So know that their smiles are a reflection of your teachings. They are truly uncut diamonds.

 

So enjoy this Easter and we hope that we could express our sincere thanks for brightening everyone’s weekly Sunday.”

 

 

And I got all choked up and misty.

 

 

I share this not because I want you to think I’m so awesome. Trust me– I’m the mama whose patience often runs thin and who shoots daggers with my eyes if I see my son fidget at the altar. I am as imperfect as they come and I make no attempt to hide that.

 

However.

 

To have someone tell me I must be doing something right? To have someone share what he sees when he looks at our little family ? To have a man who’s further into the journey of parenthood than I point out the good?

 

Oh, what a treasure.

 

Share the good, sweet friends. Share the triumphs. Let’s be honest with one another like this gentleman was with me– we all like to hear the good feedback!

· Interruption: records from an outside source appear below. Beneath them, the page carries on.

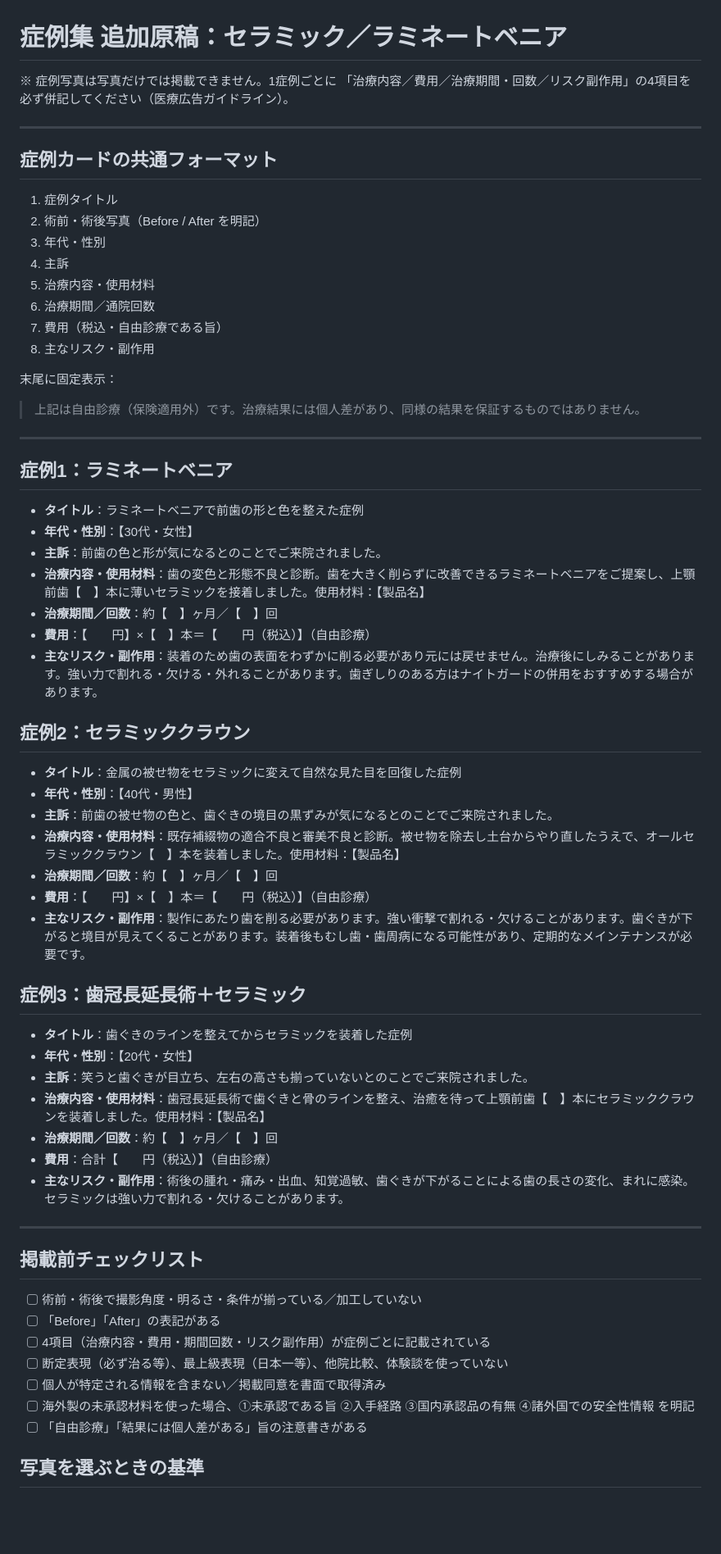
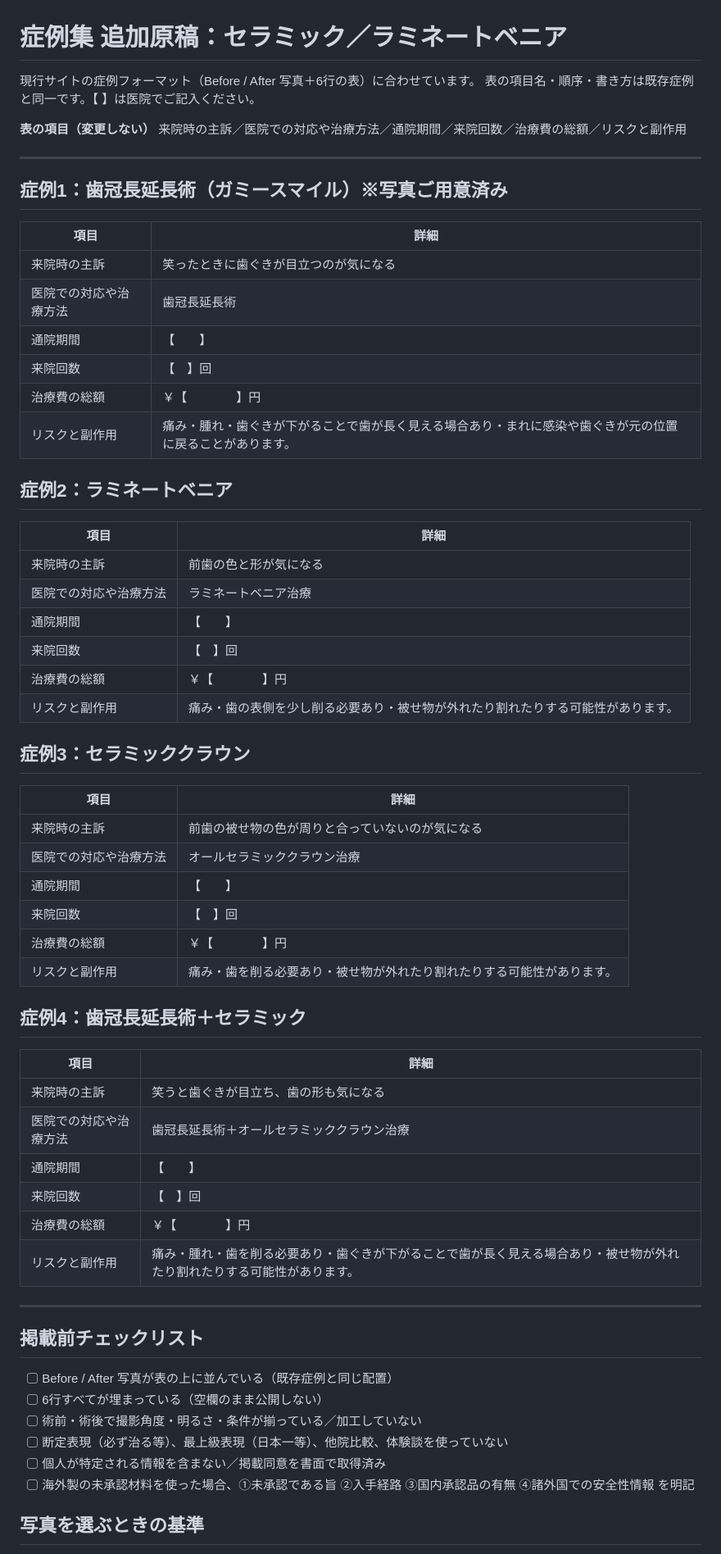
Before and after one commit to hakatastella-creator/CLAUDENOTE, a Markdown page: docs/website/02-case-gallery-ceramic-veneer.md, the part around one of its changes. Shown at 82% size. Rendered like a GitHub page; blank space fills up the shorter version.

Commit message:
Rewrite case copy to match the site's existing 6-row table format
現行サイトの症例フォーマット（Before/After写真＋来院時の主訴／医院での
対応や治療方法／通院期間／来院回数／治療費の総額／リスクと副作用の6行表）
に合わせて症例原稿を組み直し。症例を4件に拡張し、リスク文の書き方も
既存症例に揃えた。院長確認用の文案にも症例表を追加。

Co-Authored-By: Claude Opus 5 <noreply@anthropic.com>
Claude-Session: https://claude.ai/code/session_01AZQ9qDLBYAuDDmgUE5ktVx

```diff
--- a/docs/website/02-case-gallery-ceramic-veneer.md
+++ b/docs/website/02-case-gallery-ceramic-veneer.md
@@ -1,66 +1,66 @@
 # 症例集 追加原稿：セラミック／ラミネートベニア
 
-※ 症例写真は写真だけでは掲載できません。1症例ごとに
-「治療内容／費用／治療期間・回数／リスク副作用」の4項目を必ず併記してください（医療広告ガイドライン）。
+現行サイトの症例フォーマット（Before / After 写真＋6行の表）に合わせています。
+表の項目名・順序・書き方は既存症例と同一です。【 】は医院でご記入ください。
+
+**表の項目（変更しない）**
+来院時の主訴／医院での対応や治療方法／通院期間／来院回数／治療費の総額／リスクと副作用
 
 ---
 
-## 症例カードの共通フォーマット
+## 症例1：歯冠長延長術（ガミースマイル）※写真ご用意済み
 
-1. 症例タイトル
-2. 術前・術後写真（Before / After を明記）
-3. 年代・性別
-4. 主訴
-5. 治療内容・使用材料
-6. 治療期間／通院回数
-7. 費用（税込・自由診療である旨）
-8. 主なリスク・副作用
+| 項目 | 詳細 |
+| --- | --- |
+| 来院時の主訴 | 笑ったときに歯ぐきが目立つのが気になる |
+| 医院での対応や治療方法 | 歯冠長延長術 |
+| 通院期間 | 【　　】 |
+| 来院回数 | 【　】回 |
+| 治療費の総額 | ￥【　　　　】円 |
+| リスクと副作用 | 痛み・腫れ・歯ぐきが下がることで歯が長く見える場合あり・まれに感染や歯ぐきが元の位置に戻ることがあります。 |
 
-末尾に固定表示：
-> 上記は自由診療（保険適用外）です。治療結果には個人差があり、同様の結果を保証するものではありません。
+## 症例2：ラミネートベニア
 
----
+| 項目 | 詳細 |
+| --- | --- |
+| 来院時の主訴 | 前歯の色と形が気になる |
+| 医院での対応や治療方法 | ラミネートベニア治療 |
+| 通院期間 | 【　　】 |
+| 来院回数 | 【　】回 |
+| 治療費の総額 | ￥【　　　　】円 |
+| リスクと副作用 | 痛み・歯の表側を少し削る必要あり・被せ物が外れたり割れたりする可能性があります。 |
 
-## 症例1：ラミネートベニア
+## 症例3：セラミッククラウン
 
-- **タイトル**：ラミネートベニアで前歯の形と色を整えた症例
-- **年代・性別**：【30代・女性】
-- **主訴**：前歯の色と形が気になるとのことでご来院されました。
-- **治療内容・使用材料**：歯の変色と形態不良と診断。歯を大きく削らずに改善できるラミネートベニアをご提案し、上顎前歯【　】本に薄いセラミックを接着しました。使用材料：【製品名】
-- **治療期間／回数**：約【　】ヶ月／【　】回
-- **費用**：【　　円】×【　】本＝【　　円（税込）】（自由診療）
-- **主なリスク・副作用**：装着のため歯の表面をわずかに削る必要があり元には戻せません。治療後にしみることがあります。強い力で割れる・欠ける・外れることがあります。歯ぎしりのある方はナイトガードの併用をおすすめする場合があります。
+| 項目 | 詳細 |
+| --- | --- |
+| 来院時の主訴 | 前歯の被せ物の色が周りと合っていないのが気になる |
+| 医院での対応や治療方法 | オールセラミッククラウン治療 |
+| 通院期間 | 【　　】 |
+| 来院回数 | 【　】回 |
+| 治療費の総額 | ￥【　　　　】円 |
+| リスクと副作用 | 痛み・歯を削る必要あり・被せ物が外れたり割れたりする可能性があります。 |
 
-## 症例2：セラミッククラウン
+## 症例4：歯冠長延長術＋セラミック
 
-- **タイトル**：金属の被せ物をセラミックに変えて自然な見た目を回復した症例
-- **年代・性別**：【40代・男性】
-- **主訴**：前歯の被せ物の色と、歯ぐきの境目の黒ずみが気になるとのことでご来院されました。
-- **治療内容・使用材料**：既存補綴物の適合不良と審美不良と診断。被せ物を除去し土台からやり直したうえで、オールセラミッククラウン【　】本を装着しました。使用材料：【製品名】
-- **治療期間／回数**：約【　】ヶ月／【　】回
-- **費用**：【　　円】×【　】本＝【　　円（税込）】（自由診療）
-- **主なリスク・副作用**：製作にあたり歯を削る必要があります。強い衝撃で割れる・欠けることがあります。歯ぐきが下がると境目が見えてくることがあります。装着後もむし歯・歯周病になる可能性があり、定期的なメインテナンスが必要です。
-
-## 症例3：歯冠長延長術＋セラミック
-
-- **タイトル**：歯ぐきのラインを整えてからセラミックを装着した症例
-- **年代・性別**：【20代・女性】
-- **主訴**：笑うと歯ぐきが目立ち、左右の高さも揃っていないとのことでご来院されました。
-- **治療内容・使用材料**：歯冠長延長術で歯ぐきと骨のラインを整え、治癒を待って上顎前歯【　】本にセラミッククラウンを装着しました。使用材料：【製品名】
-- **治療期間／回数**：約【　】ヶ月／【　】回
-- **費用**：合計【　　円（税込）】（自由診療）
-- **主なリスク・副作用**：術後の腫れ・痛み・出血、知覚過敏、歯ぐきが下がることによる歯の長さの変化、まれに感染。セラミックは強い力で割れる・欠けることがあります。
+| 項目 | 詳細 |
+| --- | --- |
+| 来院時の主訴 | 笑うと歯ぐきが目立ち、歯の形も気になる |
+| 医院での対応や治療方法 | 歯冠長延長術＋オールセラミッククラウン治療 |
+| 通院期間 | 【　　】 |
+| 来院回数 | 【　】回 |
+| 治療費の総額 | ￥【　　　　】円 |
+| リスクと副作用 | 痛み・腫れ・歯を削る必要あり・歯ぐきが下がることで歯が長く見える場合あり・被せ物が外れたり割れたりする可能性があります。 |
 
 ---
 
 ## 掲載前チェックリスト
 
+- [ ] Before / After 写真が表の上に並んでいる（既存症例と同じ配置）
+- [ ] 6行すべてが埋まっている（空欄のまま公開しない）
 - [ ] 術前・術後で撮影角度・明るさ・条件が揃っている／加工していない
-- [ ] 「Before」「After」の表記がある
-- [ ] 4項目（治療内容・費用・期間回数・リスク副作用）が症例ごとに記載されている
 - [ ] 断定表現（必ず治る等）、最上級表現（日本一等）、他院比較、体験談を使っていない
 - [ ] 個人が特定される情報を含まない／掲載同意を書面で取得済み
 - [ ] 海外製の未承認材料を使った場合、①未承認である旨 ②入手経路 ③国内承認品の有無 ④諸外国での安全性情報 を明記
-- [ ] 「自由診療」「結果には個人差がある」旨の注意書きがある
 
 ## 写真を選ぶときの基準
```
Also changed, not shown: other parts of docs/website/02-case-gallery-ceramic-veneer.md (+2 -3 lines), docs/website/01-crown-lengthening-copy.md (+11 -4 lines), docs/website/05-approval-draft.md (+13 -0 lines).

It helps keep us going when the going gets tough.

 

You’re doing awesome, my friends. You’re making a difference in the world and the lives of others.

 

Keep on keepin’ on.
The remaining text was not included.